Hi! My name is Mike. I am a support worker for people with special needs. I also care for my four children. Three of my kids have special needs in mental health. We need help coping with anxiety conditions, bipolar disorder and other challenges. I personally have overcome bipolar disorder myself to have many successes in life.
I am also an artist. I write poetry, philosophy and music. I enjoy photography and cinema. I have always had a strong athletic interest too and I still take part in hiking, camping, swimming and sports with my family.

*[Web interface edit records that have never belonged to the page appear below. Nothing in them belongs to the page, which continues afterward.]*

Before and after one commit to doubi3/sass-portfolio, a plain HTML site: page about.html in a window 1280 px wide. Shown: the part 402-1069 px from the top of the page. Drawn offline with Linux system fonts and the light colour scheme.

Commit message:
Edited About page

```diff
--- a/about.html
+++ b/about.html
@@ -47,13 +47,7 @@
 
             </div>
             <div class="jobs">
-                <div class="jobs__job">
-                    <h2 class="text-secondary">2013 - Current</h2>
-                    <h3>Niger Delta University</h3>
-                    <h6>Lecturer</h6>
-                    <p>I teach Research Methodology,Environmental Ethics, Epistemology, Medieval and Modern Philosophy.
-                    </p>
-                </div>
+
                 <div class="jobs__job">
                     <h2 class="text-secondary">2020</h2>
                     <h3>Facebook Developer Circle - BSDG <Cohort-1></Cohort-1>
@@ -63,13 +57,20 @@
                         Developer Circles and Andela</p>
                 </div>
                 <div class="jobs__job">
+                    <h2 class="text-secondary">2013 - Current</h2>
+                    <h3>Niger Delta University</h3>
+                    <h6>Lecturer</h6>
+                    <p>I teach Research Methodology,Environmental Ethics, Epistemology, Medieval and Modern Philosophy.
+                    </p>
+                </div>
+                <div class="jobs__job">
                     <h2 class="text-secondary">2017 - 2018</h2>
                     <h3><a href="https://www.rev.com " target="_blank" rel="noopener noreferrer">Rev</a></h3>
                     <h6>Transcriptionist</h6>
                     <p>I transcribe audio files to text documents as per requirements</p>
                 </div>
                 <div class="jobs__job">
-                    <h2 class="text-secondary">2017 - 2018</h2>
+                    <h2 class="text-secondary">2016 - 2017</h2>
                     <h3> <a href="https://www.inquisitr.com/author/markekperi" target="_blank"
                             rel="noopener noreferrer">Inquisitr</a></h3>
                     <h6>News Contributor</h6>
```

I knew I was different even back in elementary school. I was both creative and spiritual. In grade five I took an interest in guitar class and soon got my own guitar. My parents loved Rock and Roll, Motown music and even Disco. I learned to love it all too. I loved writing. In grade six I wrote a twenty-page love letter to a girl that I really liked and mailed it to her when she was on holidays across Canada for spring break. I also wrote a fifteen-page science-fiction story for grade seven Language Arts class that was well-received. By grade eight, I had an electric guitar and became much more interested in Hard Rock. I became part of the “Rocker” crowd. I grew out long hair and wore jeans and leather jackets. I started drinking alcohol. This got me in trouble. I had run-ins with the police and did some stupid things, like making myself really, really ill.
As a student I had close to straight A’s right through grade twelve, and into my second semester at University. That is when I began to lose focus and pay more attention to partying and experimenting with drugs. That is when I began to have serious episodes in bipolar disorder that could have killed me or others. No one knew how to react. Many still don’t.

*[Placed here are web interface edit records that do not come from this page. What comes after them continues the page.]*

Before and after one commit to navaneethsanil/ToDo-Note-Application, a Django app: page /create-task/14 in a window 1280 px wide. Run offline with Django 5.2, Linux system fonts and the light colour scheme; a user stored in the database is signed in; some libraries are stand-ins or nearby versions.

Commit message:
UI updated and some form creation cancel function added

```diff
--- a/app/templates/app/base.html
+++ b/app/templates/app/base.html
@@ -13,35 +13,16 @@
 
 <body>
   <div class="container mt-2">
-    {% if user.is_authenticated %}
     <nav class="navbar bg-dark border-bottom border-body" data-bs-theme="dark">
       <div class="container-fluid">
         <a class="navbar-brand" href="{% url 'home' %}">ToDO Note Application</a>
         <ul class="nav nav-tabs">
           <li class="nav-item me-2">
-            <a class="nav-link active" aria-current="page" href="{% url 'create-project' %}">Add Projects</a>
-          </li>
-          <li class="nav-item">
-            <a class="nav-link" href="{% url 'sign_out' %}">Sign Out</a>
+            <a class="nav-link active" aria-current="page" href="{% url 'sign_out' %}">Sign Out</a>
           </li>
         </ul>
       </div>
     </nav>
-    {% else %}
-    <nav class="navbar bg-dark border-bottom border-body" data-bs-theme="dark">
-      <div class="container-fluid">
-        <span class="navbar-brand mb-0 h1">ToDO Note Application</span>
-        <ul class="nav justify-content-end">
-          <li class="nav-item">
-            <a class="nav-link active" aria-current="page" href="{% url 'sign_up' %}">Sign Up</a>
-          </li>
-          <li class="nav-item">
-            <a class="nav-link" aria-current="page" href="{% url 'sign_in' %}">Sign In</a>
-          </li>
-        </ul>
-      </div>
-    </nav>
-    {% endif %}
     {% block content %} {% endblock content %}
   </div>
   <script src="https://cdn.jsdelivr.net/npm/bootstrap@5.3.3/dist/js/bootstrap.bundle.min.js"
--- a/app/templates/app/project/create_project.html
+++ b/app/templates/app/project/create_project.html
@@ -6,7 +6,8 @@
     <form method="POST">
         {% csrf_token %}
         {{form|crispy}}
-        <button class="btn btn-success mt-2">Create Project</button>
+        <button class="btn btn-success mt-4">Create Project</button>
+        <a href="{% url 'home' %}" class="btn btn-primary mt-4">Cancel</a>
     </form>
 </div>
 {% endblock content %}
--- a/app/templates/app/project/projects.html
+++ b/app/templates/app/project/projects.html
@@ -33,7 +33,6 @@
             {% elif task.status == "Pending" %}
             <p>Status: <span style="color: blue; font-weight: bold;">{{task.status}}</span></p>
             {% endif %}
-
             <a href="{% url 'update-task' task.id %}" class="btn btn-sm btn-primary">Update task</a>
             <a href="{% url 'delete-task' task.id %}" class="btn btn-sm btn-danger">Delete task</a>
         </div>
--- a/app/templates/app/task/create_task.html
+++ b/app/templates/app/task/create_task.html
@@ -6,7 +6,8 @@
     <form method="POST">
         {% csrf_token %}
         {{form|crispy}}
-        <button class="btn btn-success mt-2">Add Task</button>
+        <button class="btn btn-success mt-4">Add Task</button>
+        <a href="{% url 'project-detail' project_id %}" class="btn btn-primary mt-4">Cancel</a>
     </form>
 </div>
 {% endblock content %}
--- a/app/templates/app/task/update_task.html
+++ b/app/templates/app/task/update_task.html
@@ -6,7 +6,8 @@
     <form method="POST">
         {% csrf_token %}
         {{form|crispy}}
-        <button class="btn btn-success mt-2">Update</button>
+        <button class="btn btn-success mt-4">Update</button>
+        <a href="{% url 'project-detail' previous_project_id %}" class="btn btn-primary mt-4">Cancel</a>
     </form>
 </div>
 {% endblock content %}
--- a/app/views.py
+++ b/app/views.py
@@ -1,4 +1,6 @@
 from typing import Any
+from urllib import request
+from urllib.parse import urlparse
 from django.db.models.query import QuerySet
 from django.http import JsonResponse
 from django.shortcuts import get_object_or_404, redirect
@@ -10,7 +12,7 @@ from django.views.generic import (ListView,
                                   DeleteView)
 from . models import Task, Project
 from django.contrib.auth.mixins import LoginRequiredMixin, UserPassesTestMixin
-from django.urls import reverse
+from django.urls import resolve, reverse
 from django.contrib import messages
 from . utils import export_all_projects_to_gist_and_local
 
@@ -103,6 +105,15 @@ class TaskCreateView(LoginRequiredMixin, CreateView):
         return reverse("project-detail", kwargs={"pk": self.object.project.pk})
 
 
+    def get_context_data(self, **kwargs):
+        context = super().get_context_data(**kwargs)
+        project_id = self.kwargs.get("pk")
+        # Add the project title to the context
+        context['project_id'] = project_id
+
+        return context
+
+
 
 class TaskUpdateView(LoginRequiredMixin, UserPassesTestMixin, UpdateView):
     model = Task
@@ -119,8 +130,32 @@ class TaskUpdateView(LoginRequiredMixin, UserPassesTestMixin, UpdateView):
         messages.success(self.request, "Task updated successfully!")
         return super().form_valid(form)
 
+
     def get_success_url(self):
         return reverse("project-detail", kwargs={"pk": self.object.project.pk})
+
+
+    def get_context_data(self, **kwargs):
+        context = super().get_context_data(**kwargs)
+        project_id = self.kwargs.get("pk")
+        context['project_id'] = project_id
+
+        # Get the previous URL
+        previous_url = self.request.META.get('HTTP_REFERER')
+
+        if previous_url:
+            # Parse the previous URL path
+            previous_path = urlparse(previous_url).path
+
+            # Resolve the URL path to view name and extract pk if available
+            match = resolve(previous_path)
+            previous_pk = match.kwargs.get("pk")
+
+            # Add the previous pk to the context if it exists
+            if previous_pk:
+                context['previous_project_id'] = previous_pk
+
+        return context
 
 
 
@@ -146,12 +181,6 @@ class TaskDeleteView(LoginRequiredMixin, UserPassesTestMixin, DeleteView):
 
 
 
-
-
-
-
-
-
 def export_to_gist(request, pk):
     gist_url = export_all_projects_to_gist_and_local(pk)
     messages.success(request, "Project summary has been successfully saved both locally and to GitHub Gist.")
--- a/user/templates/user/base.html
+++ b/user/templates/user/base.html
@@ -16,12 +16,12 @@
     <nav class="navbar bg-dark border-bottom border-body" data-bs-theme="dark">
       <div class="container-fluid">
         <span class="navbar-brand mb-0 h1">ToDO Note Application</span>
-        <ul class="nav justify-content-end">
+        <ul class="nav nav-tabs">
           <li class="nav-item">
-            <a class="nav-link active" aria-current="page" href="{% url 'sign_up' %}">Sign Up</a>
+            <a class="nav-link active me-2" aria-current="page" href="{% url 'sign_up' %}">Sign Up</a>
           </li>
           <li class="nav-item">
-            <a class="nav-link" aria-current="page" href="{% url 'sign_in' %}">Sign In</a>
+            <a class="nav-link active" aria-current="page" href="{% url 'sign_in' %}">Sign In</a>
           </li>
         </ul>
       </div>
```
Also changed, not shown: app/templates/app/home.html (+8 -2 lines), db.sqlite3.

People started to treat me like trouble and assumed that I was a bad student, up to no-good. That was not all true. I still aimed to be kind and promote wellness. I still got straight A’s. Often stigma got the best of me.

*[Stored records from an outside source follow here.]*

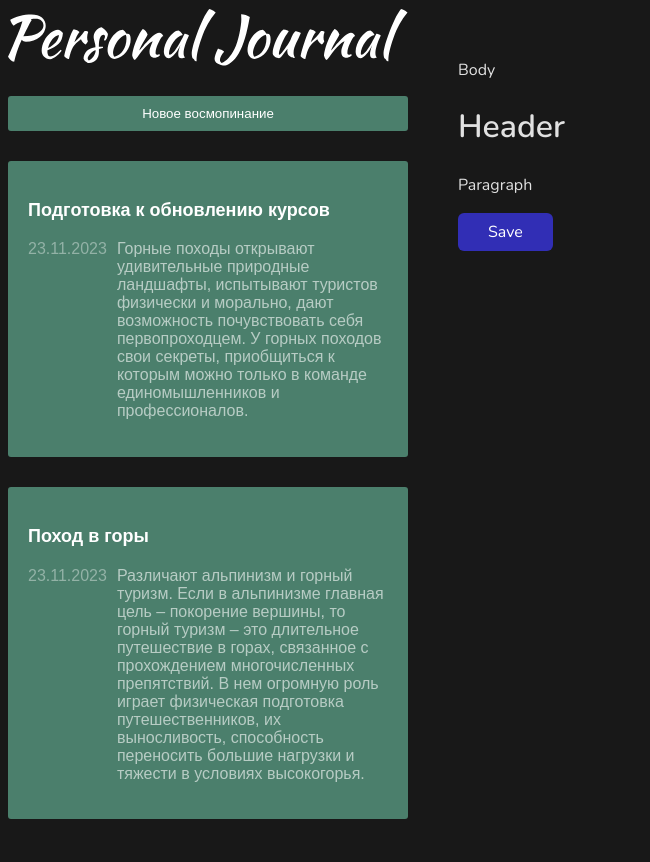
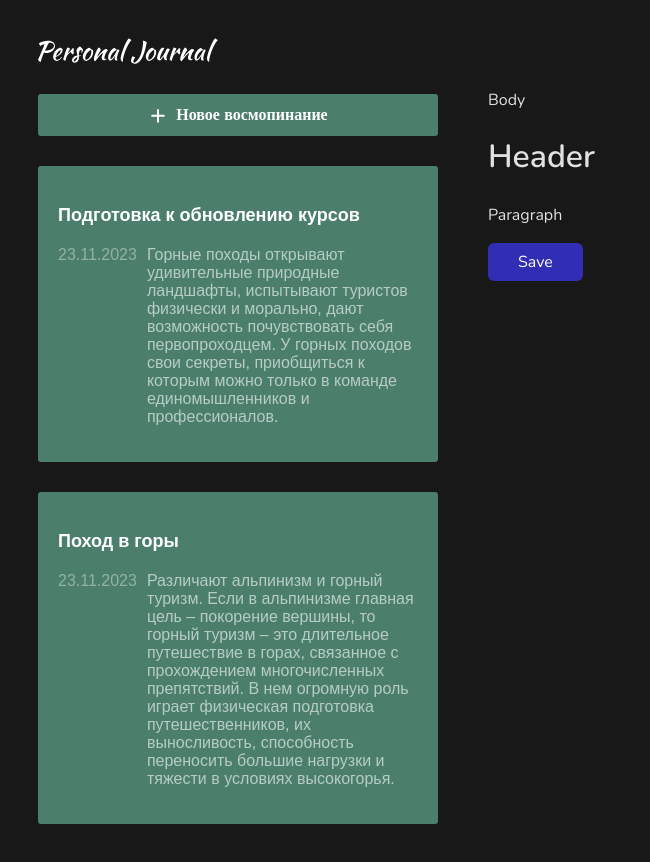
Before and after one commit to Khausta/react, a React (Vite) app: page / in a window 1280 px wide. Shown: the whole page, without its empty margins (0-650 px from the left). Before the commit the page ends 827 px from the top, so only its background shows below. Built offline with nearby package versions, Linux system fonts and the light colour scheme.

Commit message:
working with svg

```diff
--- a/src/App.css
+++ b/src/App.css
@@ -1,3 +1,4 @@
 .app {
   display: flex;
+  padding: 30px;
 }
--- a/src/components/Header/Header.css
+++ b/src/components/Header/Header.css
@@ -0,0 +1,3 @@
+.logo {
+    width: 180px;
+}
--- a/src/components/Header/Header.jsx
+++ b/src/components/Header/Header.jsx
@@ -2,9 +2,9 @@
 
 function Header() {
 	return (
-		<>
-			<img src="/src/assets/logo.svg" alt="Personal Journal Logotype" />
-		</>
+
+		<img className='logo' src=" /logo.svg" alt="Personal Journal Logotype" />
+
 	);
 }
 
--- a/src/components/JournalItemAddButton/JournalItemAddButton.css
+++ b/src/components/JournalItemAddButton/JournalItemAddButton.css
@@ -1,4 +1,11 @@
 .journal-item-add {
+    display: flex;
+    justify-content: center;
+    align-items: center;
+    gap: 8px;
     padding: 10px;
-    text-align: center;
+    font-family: "Nunito";
+    font-size: 16px;
+    font-weight: 600;
+    line-height: normal;
 }
--- a/src/components/JournalItemAddButton/JournalItemAddButton.jsx
+++ b/src/components/JournalItemAddButton/JournalItemAddButton.jsx
@@ -5,7 +5,11 @@
 
 	return (
 		<CardButton className="journal-item-add">
-            Новое восмопинание
+			<svg xmlns="http://www.w3.org/2000/svg" width="20" height="21" viewBox="0 0 20 21" fill="none">
+				<path d="M10 4.96265V16.6293" stroke="white" strokeWidth="2" strokeLinecap="round" strokeLinejoin="round"/>
+				<path d="M4.16669 10.796H15.8334" stroke="white" strokeWidth="2" strokeLinecap="round" strokeLinejoin="round"/>
+			</svg>
+			Новое восмопинание
 		</CardButton>
 	);
 }
```
Also changed, not shown: public/logo.svg (renamed from src/assets/logo.svg).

Because of the clothes that I was wearing and my long hair, some groups of people disrespected me, including people that should know better. We are all people, and we all deserve respect. Every one of us.
As a “rocker,” I was judged almost by my own choice with a stigma. I was getting in trouble. My friends were getting in trouble. In some ways I chose to be known as trouble even though I really wasn’t…. Well at least: not to begin with.
I was never mean, but I started to live like a rock-n -roller. That’s not all good. I could have cost lives or lost my own life more than once. Difficulties in focus landed me in motor vehicle accidents. Street drugs caused me to get in other dangerous situations. Today with Fentanyl, the drugs themselves are much more likely to kill you. I did not actually get into drugs other than marijuana. On one occasion when I tried another drug, I ended up smashing a guitar over a drum-set at a party, and wound up in hospital with my reputation permanently damaged. I am flat out lucky to be alive. I stay away from hard drugs.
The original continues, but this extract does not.